- Your task
Look through the material below and report every line that includes "href".

# # # # # # #

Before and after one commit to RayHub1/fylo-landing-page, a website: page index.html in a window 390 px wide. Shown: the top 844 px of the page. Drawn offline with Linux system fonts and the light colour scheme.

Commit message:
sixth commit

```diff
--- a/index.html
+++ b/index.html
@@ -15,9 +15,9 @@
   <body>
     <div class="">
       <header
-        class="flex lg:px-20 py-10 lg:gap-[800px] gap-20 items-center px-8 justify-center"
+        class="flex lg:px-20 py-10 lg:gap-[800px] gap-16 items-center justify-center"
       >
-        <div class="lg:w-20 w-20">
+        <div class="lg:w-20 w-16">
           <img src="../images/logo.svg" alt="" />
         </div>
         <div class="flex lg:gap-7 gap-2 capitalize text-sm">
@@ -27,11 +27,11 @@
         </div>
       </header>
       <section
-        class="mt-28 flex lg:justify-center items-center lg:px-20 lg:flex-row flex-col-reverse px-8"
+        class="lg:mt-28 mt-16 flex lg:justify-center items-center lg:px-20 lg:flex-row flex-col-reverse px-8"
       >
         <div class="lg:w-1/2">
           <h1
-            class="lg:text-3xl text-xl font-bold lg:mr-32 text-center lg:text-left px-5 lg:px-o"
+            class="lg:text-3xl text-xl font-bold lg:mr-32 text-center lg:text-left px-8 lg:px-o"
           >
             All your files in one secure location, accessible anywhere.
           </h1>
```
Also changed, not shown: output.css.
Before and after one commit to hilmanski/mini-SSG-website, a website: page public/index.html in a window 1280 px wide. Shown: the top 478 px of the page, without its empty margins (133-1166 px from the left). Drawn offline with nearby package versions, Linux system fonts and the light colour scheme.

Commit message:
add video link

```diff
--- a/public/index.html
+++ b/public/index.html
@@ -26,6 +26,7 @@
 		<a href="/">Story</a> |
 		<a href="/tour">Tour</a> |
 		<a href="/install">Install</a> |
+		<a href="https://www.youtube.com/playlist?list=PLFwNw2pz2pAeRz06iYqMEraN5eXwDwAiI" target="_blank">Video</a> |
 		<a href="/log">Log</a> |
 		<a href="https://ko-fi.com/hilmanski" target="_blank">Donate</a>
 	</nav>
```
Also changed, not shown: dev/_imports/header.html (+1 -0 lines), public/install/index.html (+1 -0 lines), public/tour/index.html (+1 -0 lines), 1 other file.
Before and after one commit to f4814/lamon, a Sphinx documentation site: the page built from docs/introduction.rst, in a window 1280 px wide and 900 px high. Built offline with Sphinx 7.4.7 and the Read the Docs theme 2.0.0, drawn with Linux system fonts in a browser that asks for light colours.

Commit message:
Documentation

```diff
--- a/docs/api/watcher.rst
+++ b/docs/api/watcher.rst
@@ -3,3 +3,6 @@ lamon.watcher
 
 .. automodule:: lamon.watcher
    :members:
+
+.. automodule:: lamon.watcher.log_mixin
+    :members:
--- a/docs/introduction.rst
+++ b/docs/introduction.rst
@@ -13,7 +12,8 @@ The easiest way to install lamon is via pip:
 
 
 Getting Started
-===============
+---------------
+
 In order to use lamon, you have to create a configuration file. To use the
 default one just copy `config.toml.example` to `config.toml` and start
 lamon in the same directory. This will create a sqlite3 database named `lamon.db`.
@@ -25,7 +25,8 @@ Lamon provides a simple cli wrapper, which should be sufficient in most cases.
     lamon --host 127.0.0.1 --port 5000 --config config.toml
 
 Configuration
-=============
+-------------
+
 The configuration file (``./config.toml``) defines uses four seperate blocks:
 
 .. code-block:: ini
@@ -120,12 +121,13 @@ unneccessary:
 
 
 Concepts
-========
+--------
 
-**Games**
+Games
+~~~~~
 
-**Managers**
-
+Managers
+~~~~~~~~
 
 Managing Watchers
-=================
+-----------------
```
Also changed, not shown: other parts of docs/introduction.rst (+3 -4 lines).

# # # # # # #

- Result of the task
 		<a href="/">Story</a> |
 		<a href="/tour">Tour</a> |
 		<a href="/install">Install</a> |
+		<a href="https://www.youtube.com/playlist?list=PLFwNw2pz2pAeRz06iYqMEraN5eXwDwAiI" target="_blank">Video</a> |
 		<a href="/log">Log</a> |
 		<a href="https://ko-fi.com/hilmanski" target="_blank">Donate</a>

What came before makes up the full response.